Sunday, October 16, 2005

SOUTH BEND, Ind. So this must be why the kid stayed in college one more year. This must be why Matt Leinart signed up for that ballroom dancing class, to be eligible for one more season that might provide the thrill of an athletic lifetime. You get this feeling of exhilaration only on Saturday, and maybe only one Saturday, after doing something dramatic and defining in one of the great and historic football palaces. Yes, Southern Cal-Notre Dame was indeed the Game of the Century, and probably the 20th century, too.

The game's breathless drama easily obscures the flaws -- the dropped passes, the penalties, the bizarre play-calling and confusing rulings. It's a game that will be remembered for Reggie Bush's brilliance, Brady Quinn's emergence, Coach Pete Carroll's unthinkable decision to go for a touchdown when a chip-shot field goal would have taken the game into overtime and finally, Leinart's late-game fumble, followed by that twisting, leaning touchdown to end it.

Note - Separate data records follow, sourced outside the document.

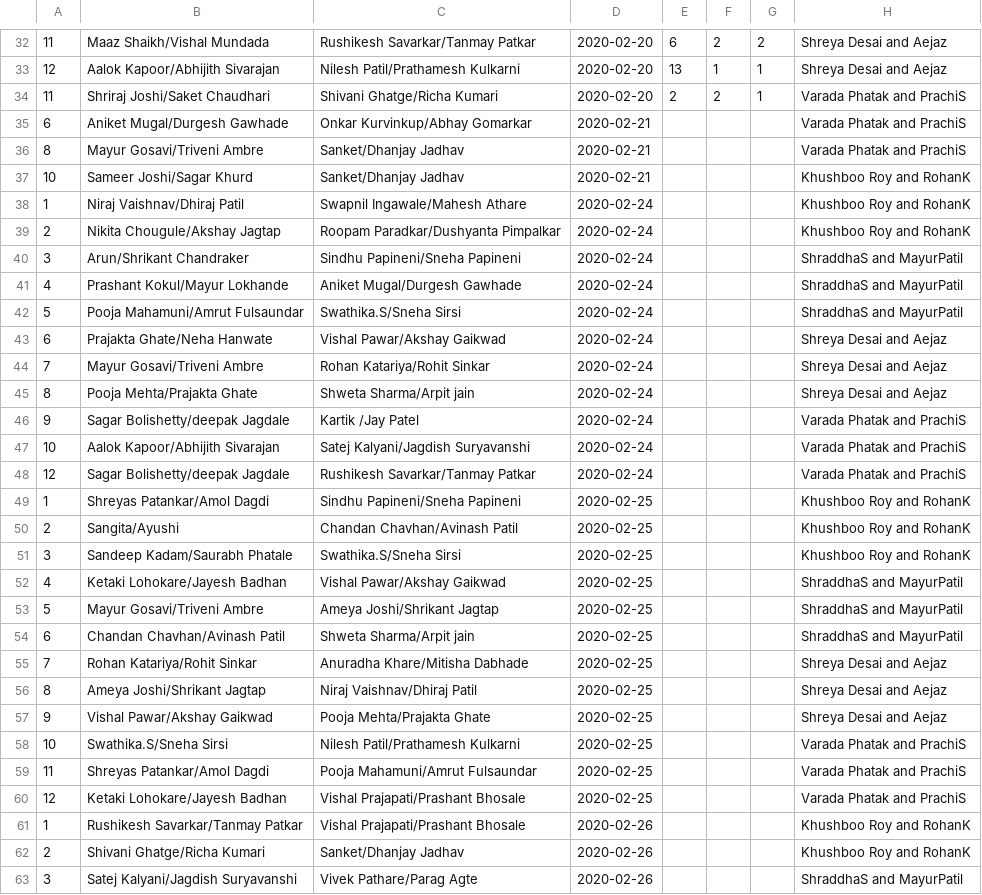
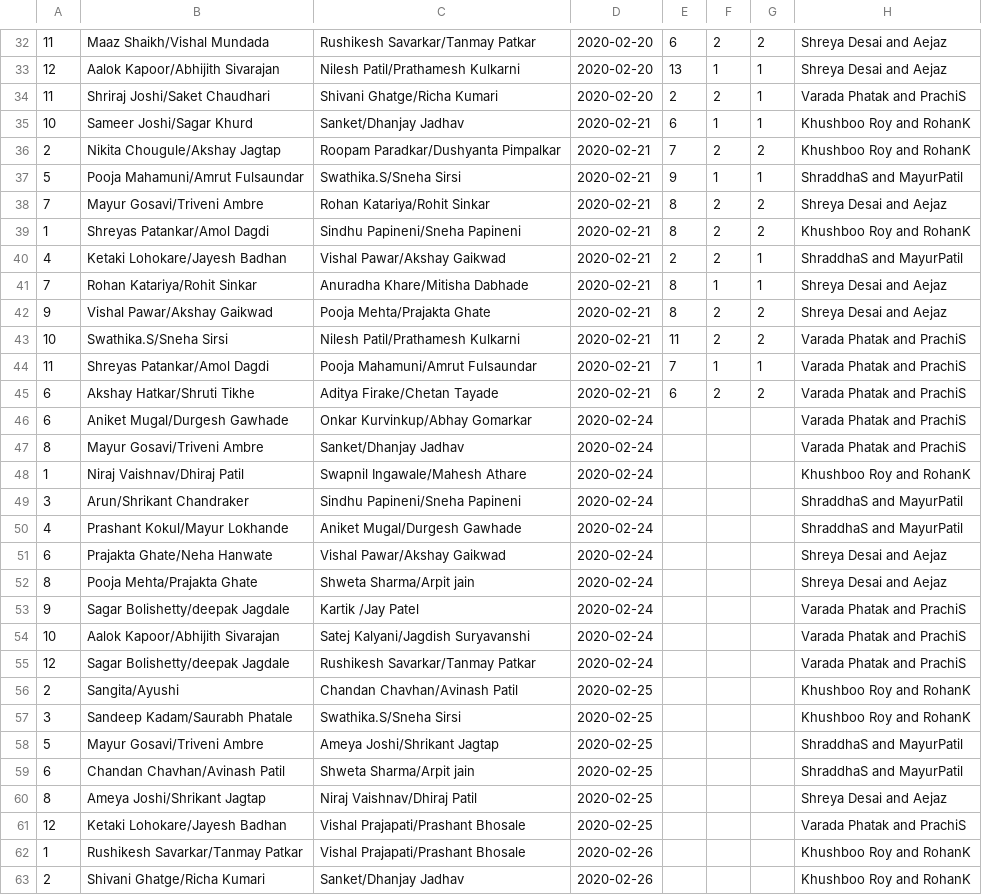
Before and after one commit to rk-personal/tournament-supervisor, a CSV file: img/Matches.csv, drawn as a sheet; only a part is shown, gaps mark what is left out; the shorter side is filled out with more unchanged rows; the diff covers the shown part only.

```diff
--- a/img/Matches.csv
+++ b/img/Matches.csv
@@ -34,12 +34,19 @@
 11,Shriraj Joshi/Saket Chaudhari ,Shivani Ghatge/Richa Kumari,2020-02-20,2,2,1,Varada Phatak and PrachiS
-6,Aniket Mugal/Durgesh Gawhade,Onkar Kurvinkup/Abhay Gomarkar,2020-02-21,,,,Varada Phatak and PrachiS
-8,Mayur Gosavi/Triveni Ambre ,Sanket/Dhanjay Jadhav,2020-02-21,,,,Varada Phatak and PrachiS
-10,Sameer Joshi/Sagar Khurd ,Sanket/Dhanjay Jadhav,2020-02-21,,,,Khushboo Roy and RohanK
+10,Sameer Joshi/Sagar Khurd ,Sanket/Dhanjay Jadhav,2020-02-21,6,1,1,Khushboo Roy and RohanK
+2,Nikita Chougule/Akshay Jagtap ,Roopam Paradkar/Dushyanta Pimpalkar,2020-02-21,7,2,2,Khushboo Roy and RohanK
+5,Pooja Mahamuni/Amrut Fulsaundar ,Swathika.S/Sneha Sirsi,2020-02-21,9,1,1,ShraddhaS and MayurPatil
+7,Mayur Gosavi/Triveni Ambre ,Rohan Katariya/Rohit Sinkar,2020-02-21,8,2,2,Shreya Desai and Aejaz
+1,Shreyas Patankar/Amol Dagdi,Sindhu Papineni/Sneha Papineni,2020-02-21,8,2,2,Khushboo Roy and RohanK
+4,Ketaki Lohokare/Jayesh Badhan,Vishal Pawar/Akshay Gaikwad,2020-02-21,2,2,1,ShraddhaS and MayurPatil
+7,Rohan Katariya/Rohit Sinkar,Anuradha Khare/Mitisha Dabhade,2020-02-21,8,1,1,Shreya Desai and Aejaz
+9,Vishal Pawar/Akshay Gaikwad , Pooja Mehta/Prajakta Ghate,2020-02-21,8,2,2,Shreya Desai and Aejaz
+10,Swathika.S/Sneha Sirsi ,Nilesh Patil/Prathamesh Kulkarni,2020-02-21,11,2,2,Varada Phatak and PrachiS
+11,Shreyas Patankar/Amol Dagdi , Pooja Mahamuni/Amrut Fulsaundar,2020-02-21,7,1,1,Varada Phatak and PrachiS
+6,Akshay Hatkar/Shruti Tikhe ,Aditya Firake/Chetan Tayade,2020-02-21,6,2,2,Varada Phatak and PrachiS
+6,Aniket Mugal/Durgesh Gawhade,Onkar Kurvinkup/Abhay Gomarkar,2020-02-24,,,,Varada Phatak and PrachiS
+8,Mayur Gosavi/Triveni Ambre ,Sanket/Dhanjay Jadhav,2020-02-24,,,,Varada Phatak and PrachiS
 1,Niraj Vaishnav/Dhiraj Patil ,Swapnil Ingawale/Mahesh Athare,2020-02-24,,,,Khushboo Roy and RohanK
-2,Nikita Chougule/Akshay Jagtap ,Roopam Paradkar/Dushyanta Pimpalkar,2020-02-24,,,,Khushboo Roy and RohanK
 3,Arun/Shrikant Chandraker ,Sindhu Papineni/Sneha Papineni,2020-02-24,,,,ShraddhaS and MayurPatil
 4,Prashant Kokul/Mayur Lokhande ,Aniket Mugal/Durgesh Gawhade,2020-02-24,,,,ShraddhaS and MayurPatil
-5,Pooja Mahamuni/Amrut Fulsaundar ,Swathika.S/Sneha Sirsi,2020-02-24,,,,ShraddhaS and MayurPatil
 6,Prajakta Ghate/Neha Hanwate,Vishal Pawar/Akshay Gaikwad,2020-02-24,,,,Shreya Desai and Aejaz
-7,Mayur Gosavi/Triveni Ambre ,Rohan Katariya/Rohit Sinkar,2020-02-24,,,,Shreya Desai and Aejaz
 8,Pooja Mehta/Prajakta Ghate ,Shweta Sharma/Arpit jain,2020-02-24,,,,Shreya Desai and Aejaz
@@ -48,13 +55,7 @@
 12,Sagar Bolishetty/deepak Jagdale,Rushikesh Savarkar/Tanmay Patkar,2020-02-24,,,,Varada Phatak and PrachiS
-1,Shreyas Patankar/Amol Dagdi,Sindhu Papineni/Sneha Papineni,2020-02-25,,,,Khushboo Roy and RohanK
 2,Sangita/Ayushi ,Chandan Chavhan/Avinash Patil ,2020-02-25,,,,Khushboo Roy and RohanK
 3,Sandeep Kadam/Saurabh Phatale ,Swathika.S/Sneha Sirsi,2020-02-25,,,,Khushboo Roy and RohanK
-4,Ketaki Lohokare/Jayesh Badhan,Vishal Pawar/Akshay Gaikwad,2020-02-25,,,,ShraddhaS and MayurPatil
 5,Mayur Gosavi/Triveni Ambre ,Ameya Joshi/Shrikant Jagtap,2020-02-25,,,,ShraddhaS and MayurPatil
 6,Chandan Chavhan/Avinash Patil ,Shweta Sharma/Arpit jain,2020-02-25,,,,ShraddhaS and MayurPatil
-7,Rohan Katariya/Rohit Sinkar,Anuradha Khare/Mitisha Dabhade,2020-02-25,,,,Shreya Desai and Aejaz
 8,Ameya Joshi/Shrikant Jagtap, Niraj Vaishnav/Dhiraj Patil,2020-02-25,,,,Shreya Desai and Aejaz
-9,Vishal Pawar/Akshay Gaikwad , Pooja Mehta/Prajakta Ghate,2020-02-25,,,,Shreya Desai and Aejaz
-10,Swathika.S/Sneha Sirsi ,Nilesh Patil/Prathamesh Kulkarni,2020-02-25,,,,Varada Phatak and PrachiS
-11,Shreyas Patankar/Amol Dagdi , Pooja Mahamuni/Amrut Fulsaundar,2020-02-25,,,,Varada Phatak and PrachiS
 12,Ketaki Lohokare/Jayesh Badhan ,Vishal Prajapati/Prashant Bhosale,2020-02-25,,,,Varada Phatak and PrachiS
```
Also changed, not shown: 1 removed row elsewhere in this file, 2 other files.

It will be remembered for the back and forth, the push and pull, the Notre Dame students storming the field when they thought their Irish had prevailed, and Southern Cal ultimately celebrating a 34-31 road victory that leaves the two-time champion undefeated, presumably still No. 1 and their winning streak, now 28 games, very alive.

There aren't many afternoons when both teams think they've won the game in the final seconds. Then again, there aren't many afternoons when you have three touchdowns scored in the final 5 minutes 9 seconds, when you have three or four Heisman Trophy-caliber players taking turns trying to win a very bitterly contested game, when you complete a high-risk pass for 61 yards on fourth and nine from your 26, as Southern Cal did to keep alive that final drive. There aren't many afternoons where a coach tells his team, playing on the road, that overtime isn't good enough.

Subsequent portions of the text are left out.